In the eyes of most traders, hedge funds are assumed to be underperforming, old investment tools of the past. While there are more than 8,000 funds in operation at present, hedge fund experts at Insider Monkey look at the aristocrats of this group, around 730 funds. Contrary to popular belief, Insider Monkey’s research revealed that hedge funds underperformed in recent years because of their short positions as well as the huge fees that they charge. Hedge funds managed to outperform the market on the long side of their portfolio. In fact, the 15 most popular small-cap stocks among hedge funds returned 118% since the end of August 2012 and beat the S&P 500 Index by 60 percentage points (see more details here).

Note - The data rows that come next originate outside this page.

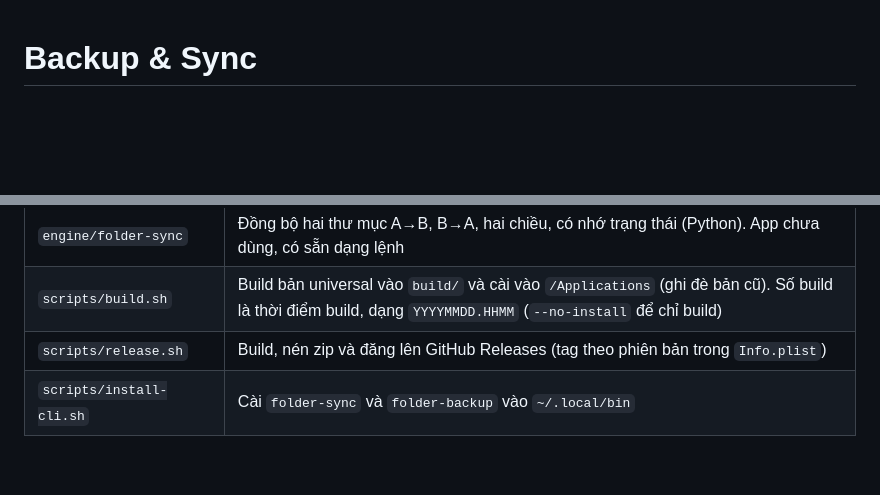
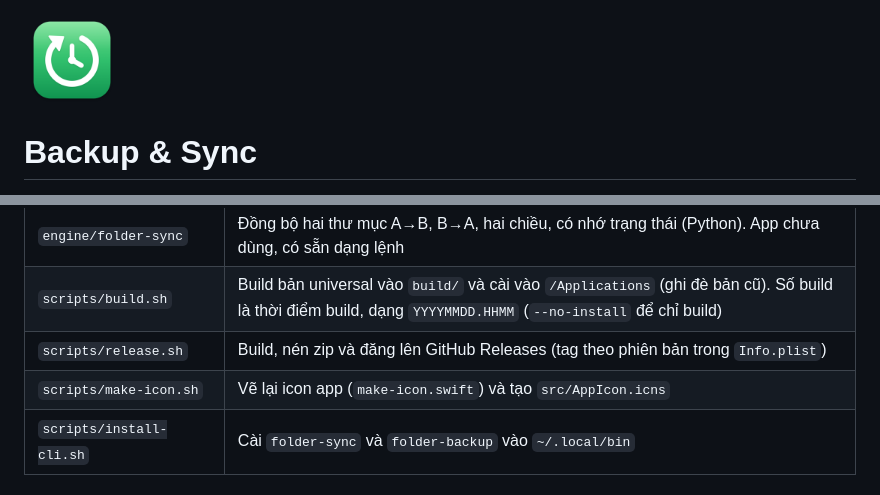
Before and after one commit to mrtuanphong/backup-sync-app, a Markdown page: README.md, 2 parts joined by grey strips. Rendered like a GitHub page; pictures changed too: docs/icon.png (added); blank space fills up the shorter version.

Commit message:
Green app icon (drawn in code), shown in README
Co-Authored-By: Claude Opus 5.5 <noreply@anthropic.com>

```diff
--- a/README.md
+++ b/README.md
@@ -1,3 +1,5 @@
+<img src="docs/icon.png" width="96" alt="">
+
 # Backup & Sync
 
 App trên máy Mac giúp bạn **sao lưu một thư mục** (ví dụ thư mục dự án, tài liệu) **sang ổ cứng ngoài**, và **lấy lại file** khi cần. Có thể bấm chạy ngay hoặc hẹn giờ cho app tự chạy mỗi ngày.
@@ -89,6 +91,7 @@ Kết quả mỗi lần chạy hiện ở mục **Kết quả** phía dưới.
 | `engine/folder-sync` | Đồng bộ hai thư mục A→B, B→A, hai chiều, có nhớ trạng thái (Python). App chưa dùng, có sẵn dạng lệnh |
 | `scripts/build.sh` | Build bản universal vào `build/` và cài vào `/Applications` (ghi đè bản cũ). Số build là thời điểm build, dạng `YYYYMMDD.HHMM` (`--no-install` để chỉ build) |
 | `scripts/release.sh` | Build, nén zip và đăng lên GitHub Releases (tag theo phiên bản trong `Info.plist`) |
+| `scripts/make-icon.sh` | Vẽ lại icon app (`make-icon.swift`) và tạo `src/AppIcon.icns` |
 | `scripts/install-cli.sh` | Cài `folder-sync` và `folder-backup` vào `~/.local/bin` |
 
 ### Chi tiết hành vi
```
Also changed, not shown: 3 other files.
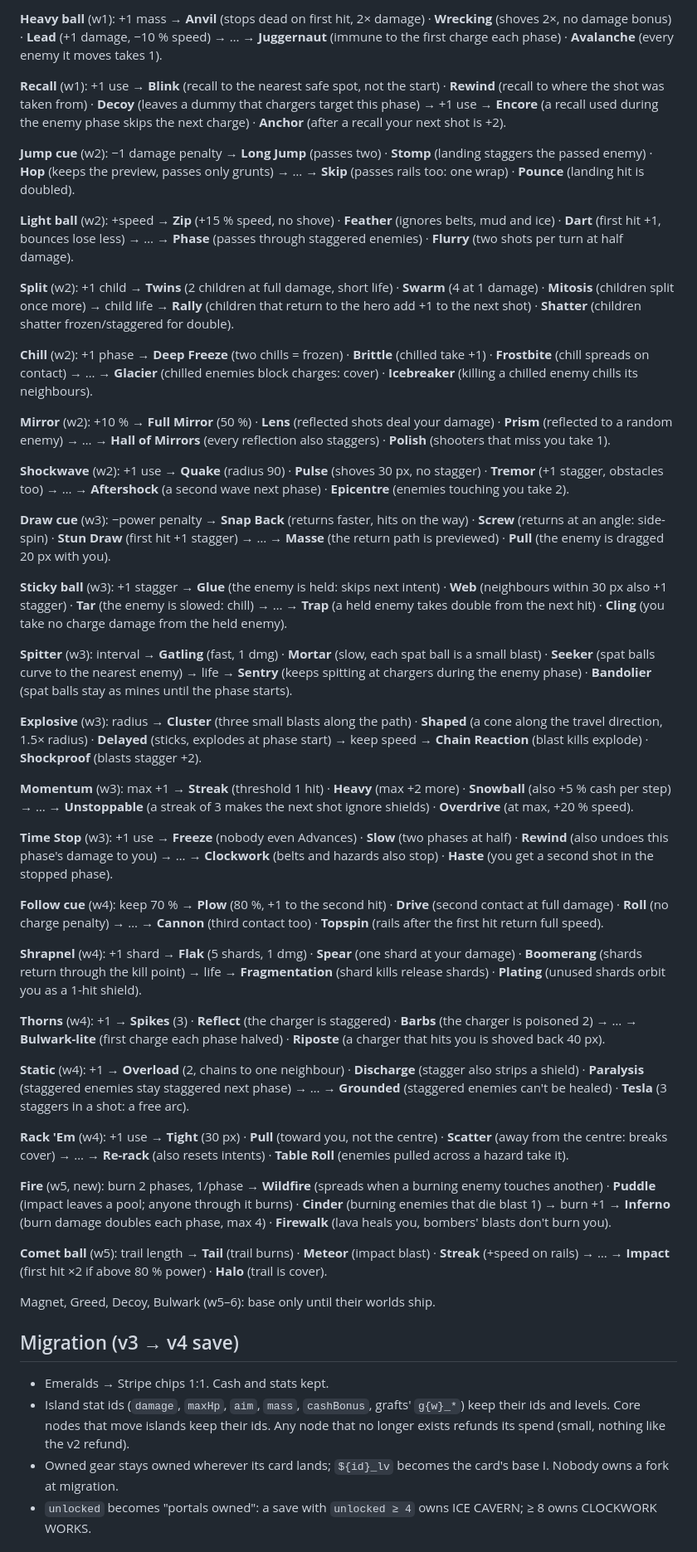
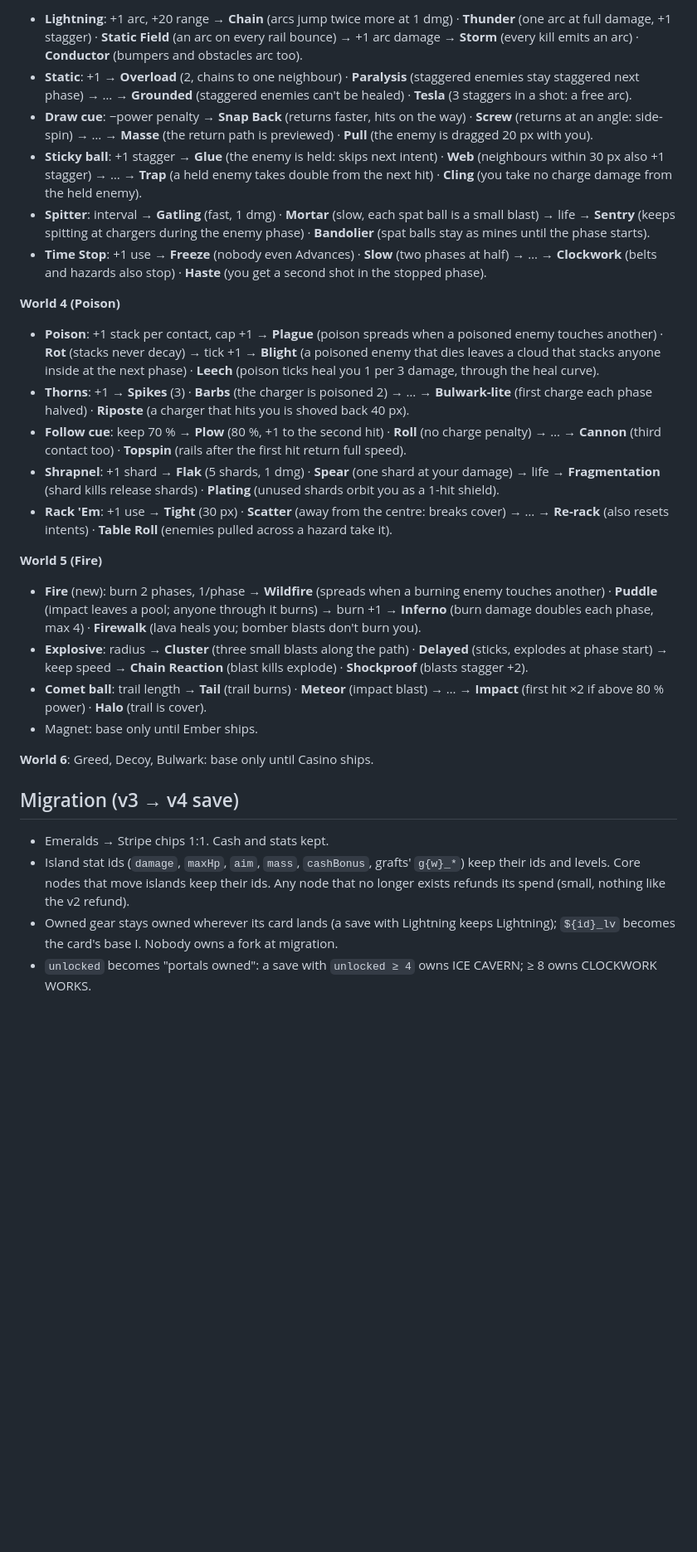
Before and after one commit to short-matthew-f/ball-blaster, a Markdown page: DESIGN-v0.6-gallery.md, the part around one of its changes. Shown at 83% size. GitHub-like rendering; blank space fills up the shorter version.

```diff
--- a/DESIGN-v0.6-gallery.md
+++ b/DESIGN-v0.6-gallery.md
@@ -81,53 +105,33 @@ Format: base → **fork** → base → **capstone**. Numbers are starting points
 
-**Heavy ball** (w1): +1 mass → **Anvil** (stops dead on first hit, 2× damage) · **Wrecking** (shoves 2×, no damage bonus) · **Lead** (+1 damage, −10 % speed) → … → **Juggernaut** (immune to the first charge each phase) · **Avalanche** (every enemy it moves takes 1).
+- **Lightning**: +1 arc, +20 range → **Chain** (arcs jump twice more at 1 dmg) · **Thunder** (one arc at full damage, +1 stagger) · **Static Field** (an arc on every rail bounce) → +1 arc damage → **Storm** (every kill emits an arc) · **Conductor** (bumpers and obstacles arc too).
+- **Static**: +1 → **Overload** (2, chains to one neighbour) · **Paralysis** (staggered enemies stay staggered next phase) → … → **Grounded** (staggered enemies can't be healed) · **Tesla** (3 staggers in a shot: a free arc).
+- **Draw cue**: −power penalty → **Snap Back** (returns faster, hits on the way) · **Screw** (returns at an angle: side-spin) → … → **Masse** (the return path is previewed) · **Pull** (the enemy is dragged 20 px with you).
+- **Sticky ball**: +1 stagger → **Glue** (the enemy is held: skips next intent) · **Web** (neighbours within 30 px also +1 stagger) → … → **Trap** (a held enemy takes double from the next hit) · **Cling** (you take no charge damage from the held enemy).
+- **Spitter**: interval → **Gatling** (fast, 1 dmg) · **Mortar** (slow, each spat ball is a small blast) → life → **Sentry** (keeps spitting at chargers during the enemy phase) · **Bandolier** (spat balls stay as mines until the phase starts).
+- **Time Stop**: +1 use → **Freeze** (nobody even Advances) · **Slow** (two phases at half) → … → **Clockwork** (belts and hazards also stop) · **Haste** (you get a second shot in the stopped phase).
 
-**Recall** (w1): +1 use → **Blink** (recall to the nearest safe spot, not the start) · **Rewind** (recall to where the shot was taken from) · **Decoy** (leaves a dummy that chargers target this phase) → +1 use → **Encore** (a recall used during the enemy phase skips the next charge) · **Anchor** (after a recall your next shot is +2).
+**World 4 (Poison)**
 
-**Jump cue** (w2): −1 damage penalty → **Long Jump** (passes two) · **Stomp** (landing staggers the passed enemy) · **Hop** (keeps the preview, passes only grunts) → … → **Skip** (passes rails too: one wrap) · **Pounce** (landing hit is doubled).
+- **Poison**: +1 stack per contact, cap +1 → **Plague** (poison spreads when a poisoned enemy touches another) · **Rot** (stacks never decay) → tick +1 → **Blight** (a poisoned enemy that dies leaves a cloud that stacks anyone inside at the next phase) · **Leech** (poison ticks heal you 1 per 3 damage, through the heal curve).
+- **Thorns**: +1 → **Spikes** (3) · **Barbs** (the charger is poisoned 2) → … → **Bulwark-lite** (first charge each phase halved) · **Riposte** (a charger that hits you is shoved back 40 px).
+- **Follow cue**: keep 70 % → **Plow** (80 %, +1 to the second hit) · **Roll** (no charge penalty) → … → **Cannon** (third contact too) · **Topspin** (rails after the first hit return full speed).
+- **Shrapnel**: +1 shard → **Flak** (5 shards, 1 dmg) · **Spear** (one shard at your damage) → life → **Fragmentation** (shard kills release shards) · **Plating** (unused shards orbit you as a 1-hit shield).
+- **Rack 'Em**: +1 use → **Tight** (30 px) · **Scatter** (away from the centre: breaks cover) → … → **Re-rack** (also resets intents) · **Table Roll** (enemies pulled across a hazard take it).
 
-**Light ball** (w2): +speed → **Zip** (+15 % speed, no shove) · **Feather** (ignores belts, mud and ice) · **Dart** (first hit +1, bounces lose less) → … → **Phase** (passes through staggered enemies) · **Flurry** (two shots per turn at half damage).
+**World 5 (Fire)**
 
-**Split** (w2): +1 child → **Twins** (2 children at full damage, short life) · **Swarm** (4 at 1 damage) · **Mitosis** (children split once more) → child life → **Rally** (children that return to the hero add +1 to the next shot) · **Shatter** (children shatter frozen/staggered for double).
+- **Fire** (new): burn 2 phases, 1/phase → **Wildfire** (spreads when a burning enemy touches another) · **Puddle** (impact leaves a pool; anyone through it burns) → burn +1 → **Inferno** (burn damage doubles each phase, max 4) · **Firewalk** (lava heals you; bomber blasts don't burn you).
+- **Explosive**: radius → **Cluster** (three small blasts along the path) · **Delayed** (sticks, explodes at phase start) → keep speed → **Chain Reaction** (blast kills explode) · **Shockproof** (blasts stagger +2).
+- **Comet ball**: trail length → **Tail** (trail burns) · **Meteor** (impact blast) → … → **Impact** (first hit ×2 if above 80 % power) · **Halo** (trail is cover).
+- Magnet: base only until Ember ships.
 
-**Chill** (w2): +1 phase → **Deep Freeze** (two chills = frozen) · **Brittle** (chilled take +1) · **Frostbite** (chill spreads on contact) → … → **Glacier** (chilled enemies block charges: cover) · **Icebreaker** (killing a chilled enemy chills its neighbours).
-
-**Mirror** (w2): +10 % → **Full Mirror** (50 %) · **Lens** (reflected shots deal your damage) · **Prism** (reflected to a random enemy) → … → **Hall of Mirrors** (every reflection also staggers) · **Polish** (shooters that miss you take 1).
-
-**Shockwave** (w2): +1 use → **Quake** (radius 90) · **Pulse** (shoves 30 px, no stagger) · **Tremor** (+1 stagger, obstacles too) → … → **Aftershock** (a second wave next phase) · **Epicentre** (enemies touching you take 2).
-
-**Draw cue** (w3): −power penalty → **Snap Back** (returns faster, hits on the way) · **Screw** (returns at an angle: side-spin) · **Stun Draw** (first hit +1 stagger) → … → **Masse** (the return path is previewed) · **Pull** (the enemy is dragged 20 px with you).
-
-**Sticky ball** (w3): +1 stagger → **Glue** (the enemy is held: skips next intent) · **Web** (neighbours within 30 px also +1 stagger) · **Tar** (the enemy is slowed: chill) → … → **Trap** (a held enemy takes double from the next hit) · **Cling** (you take no charge damage from the held enemy).
-
-**Spitter** (w3): interval → **Gatling** (fast, 1 dmg) · **Mortar** (slow, each spat ball is a small blast) · **Seeker** (spat balls curve to the nearest enemy) → life → **Sentry** (keeps spitting at chargers during the enemy phase) · **Bandolier** (spat balls stay as mines until the phase starts).
-
-**Explosive** (w3): radius → **Cluster** (three small blasts along the path) · **Shaped** (a cone along the travel direction, 1.5× radius) · **Delayed** (sticks, explodes at phase start) → keep speed → **Chain Reaction** (blast kills explode) · **Shockproof** (blasts stagger +2).
-
-**Momentum** (w3): max +1 → **Streak** (threshold 1 hit) · **Heavy** (max +2 more) · **Snowball** (also +5 % cash per step) → … → **Unstoppable** (a streak of 3 makes the next shot ignore shields) · **Overdrive** (at max, +20 % speed).
-
-**Time Stop** (w3): +1 use → **Freeze** (nobody even Advances) · **Slow** (two phases at half) · **Rewind** (also undoes this phase's damage to you) → … → **Clockwork** (belts and hazards also stop) · **Haste** (you get a second shot in the stopped phase).
-
-**Follow cue** (w4): keep 70 % → **Plow** (80 %, +1 to the second hit) · **Drive** (second contact at full damage) · **Roll** (no charge penalty) → … → **Cannon** (third contact too) · **Topspin** (rails after the first hit return full speed).
-
-**Shrapnel** (w4): +1 shard → **Flak** (5 shards, 1 dmg) · **Spear** (one shard at your damage) · **Boomerang** (shards return through the kill point) → life → **Fragmentation** (shard kills release shards) · **Plating** (unused shards orbit you as a 1-hit shield).
-
-**Thorns** (w4): +1 → **Spikes** (3) · **Reflect** (the charger is staggered) · **Barbs** (the charger is poisoned 2) → … → **Bulwark-lite** (first charge each phase halved) · **Riposte** (a charger that hits you is shoved back 40 px).
-
-**Static** (w4): +1 → **Overload** (2, chains to one neighbour) · **Discharge** (stagger also strips a shield) · **Paralysis** (staggered enemies stay staggered next phase) → … → **Grounded** (staggered enemies can't be healed) · **Tesla** (3 staggers in a shot: a free arc).
-
-**Rack 'Em** (w4): +1 use → **Tight** (30 px) · **Pull** (toward you, not the centre) · **Scatter** (away from the centre: breaks cover) → … → **Re-rack** (also resets intents) · **Table Roll** (enemies pulled across a hazard take it).
-
-**Fire** (w5, new): burn 2 phases, 1/phase → **Wildfire** (spreads when a burning enemy touches another) · **Puddle** (impact leaves a pool; anyone through it burns) · **Cinder** (burning enemies that die blast 1) → burn +1 → **Inferno** (burn damage doubles each phase, max 4) · **Firewalk** (lava heals you, bombers' blasts don't burn you).
-
-**Comet ball** (w5): trail length → **Tail** (trail burns) · **Meteor** (impact blast) · **Streak** (+speed on rails) → … → **Impact** (first hit ×2 if above 80 % power) · **Halo** (trail is cover).
-
-Magnet, Greed, Decoy, Bulwark (w5–6): base only until their worlds ship.
+**World 6**: Greed, Decoy, Bulwark: base only until Casino ships.
 
 ## Migration (v3 → v4 save)
 
 - Emeralds → Stripe chips 1:1. Cash and stats kept.
 - Island stat ids (`damage`, `maxHp`, `aim`, `mass`, `cashBonus`, grafts' `g{w}_*`) keep their ids and levels. Core nodes that move islands keep their ids. Any node that no longer exists refunds its spend (small, nothing like the v2 refund).
-- Owned gear stays owned wherever its card lands; `${id}_lv` becomes the card's base I. Nobody owns a fork at migration.
+- Owned gear stays owned wherever its card lands (a save with Lightning keeps Lightning); `${id}_lv` becomes the card's base I. Nobody owns a fork at migration.
 - `unlocked` becomes "portals owned": a save with `unlocked ≥ 4` owns ICE CAVERN; ≥ 8 owns CLOCKWORK WORKS.
 
 ## Build order
```
Also changed, not shown: other parts of DESIGN-v0.6-gallery.md (+58 -29 lines).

According to a SABMiller press release, SABMiller’s board rejected Anheuser Busch Inbev SA (ADR) (NYSE:BUD)’s offer due to the fact that the proposals “very substantially undervalue SABMiller and its standalone prospects and growth potential”, that “the approach has been timed opportunistically to take advantage of SABMiller’s recently depressed share price”, that “the structure of the proposals, […] discriminates against the substantial proportion of SABMiller shareholders who may not be able to hold unlisted shares”, as well as “the highly conditional nature of the proposals, including significant regulatory hurdles in the U.S. and in China, on which AB InBev has not yet provided comfort to SABMiller.”
It is unclear whether Anheuser Busch will raise its offer yet again, but if it does, it may have to do so by October 14 because British law prevents Anheuser Busch from making another takeover offer for a period of six months after that date.
Not all is lost. Anheuser Busch has a big supporter inside SABMiller’s board in Altria, which owns 27% of SABMiller. Altria is in favor of the deal, which if consummated, would create the world’s largest beer company and give Anheuser Busch’s zero based-budgeting management more synergies to realize.